About 125 million years ago, when the first flowering plants evolved, it is believed that some wasps diversified and started feeding their grubs on pollen which is full of protein and highly nutritious, instead of their usual diet of chewed up insects. And it is believed that these wasps evolved into the bees.
1. Individuals of the same species co-operate in caring for the young.
2. There is a reproductive division of labour.
3. There is an overlap of at least 2 generations in life stages capable of contributing to colony behaviour.
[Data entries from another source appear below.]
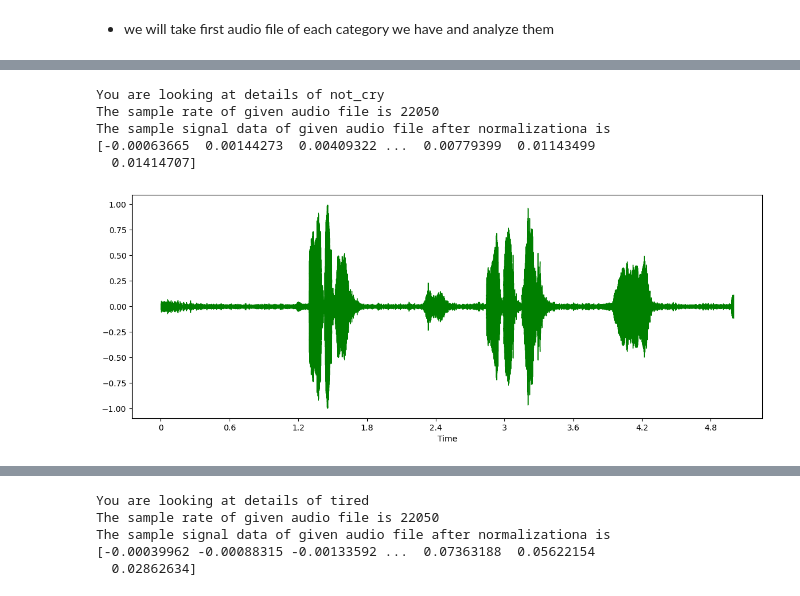
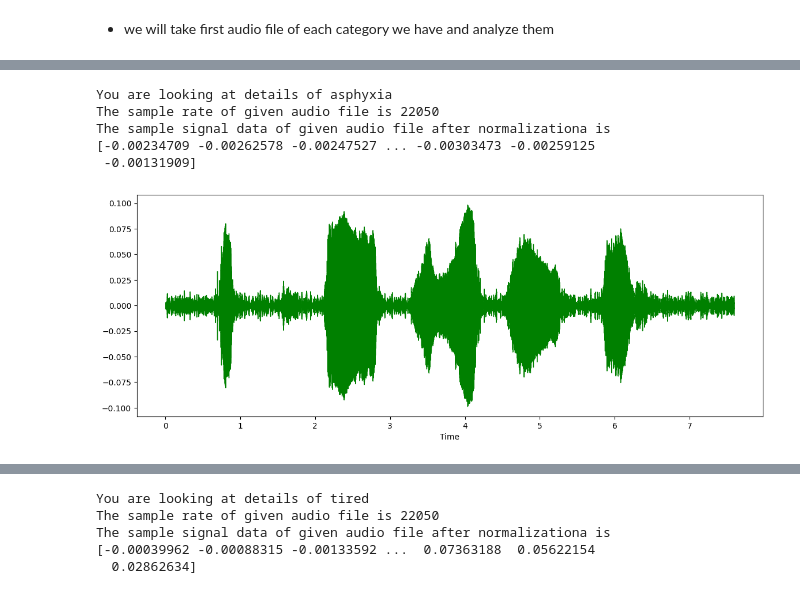
Before and after one commit to Aman-Vishwakarma1729/Automatic_Infant_Cry_Audio_Classification, a Jupyter notebook: Rersearch/main_working.ipynb, the cells around one changed output, grey strips where cells are left out. Cells and saved outputs as stored; diff of their text form; code cells hidden in the pictures.

```diff
--- a/Rersearch/main_working.ipynb
+++ b/Rersearch/main_working.ipynb
@@ -103,9 +67,9 @@ The sample signal data of given audio file after normalizationa is
 # %%
-get_insights_categorically('not_cry','d:\\External_Projects\\Infant_Cry_Audio_Classification\\Audio_Data\\not_cry\\109n.wav')
+get_insights_categorically('asphyxia',r'D:\External_Projects\Infant_Cry_Audio_Classification\Audio_Data\asphyxia\1_part2_7.wav')
 # %% [output]
-You are looking at details of not_cry
+You are looking at details of asphyxia
 The sample rate of given audio file is 22050
 The sample signal data of given audio file after normalizationa is
-[-0.00063665  0.00144273  0.00409322 ...  0.00779399  0.01143499
-  0.01414707]
+[-0.00234709 -0.00262578 -0.00247527 ... -0.00303473 -0.00259125
+ -0.00131909]
-[figure, old version]
+[figure, new version]
```
Also changed, not shown: parts of 19 cells of this notebook, 1 other file.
Bees, whether social or solitary, eat pollen and nectar all their lives. So bees need flowers, and many flowers cannot breed without the pollinating ability of bees. In California every year about 1,000,000 hives (about 10 billion bees in all) are transported in from other parts of the US just to pollinate the almond crop in February.
Plants reward their pollinators with nectar - it has no other use. Most bees carry the nectar in their stomach (bumblebee honeystomach) and regurgitate it in the nest or hive.
Some species store the nectar, which with the evaporation of some water and the addition of enzymes from the bee's stomach, becomes what we know as honey.
Pollen is carried home either in pollen baskets on the bee's hind pair of legs (see left), or on thick hairs on the undersides of the abdomen.
The Apis mellifera (honeybee) genome has been published recently. It is the fourth insect to have its genome sequenced, the others are the mosquito, fruit fly and the silk moth.
The colour of honeybees varies according to the species, but is usually brown and covered in brown/gray hairs. The honeybee is not nearly as hairy as the bumblebee. The body of the queen is similar to that of the workers, but she is a little larger.
Bees were sacred to the ancient Egyptians. They believed bees descended from the tears of Ra, the sun god, as he landed on earth. The bee was a symbol of kinship, and jars of honey were placed in tombs to aid the journey of the departed into the next life.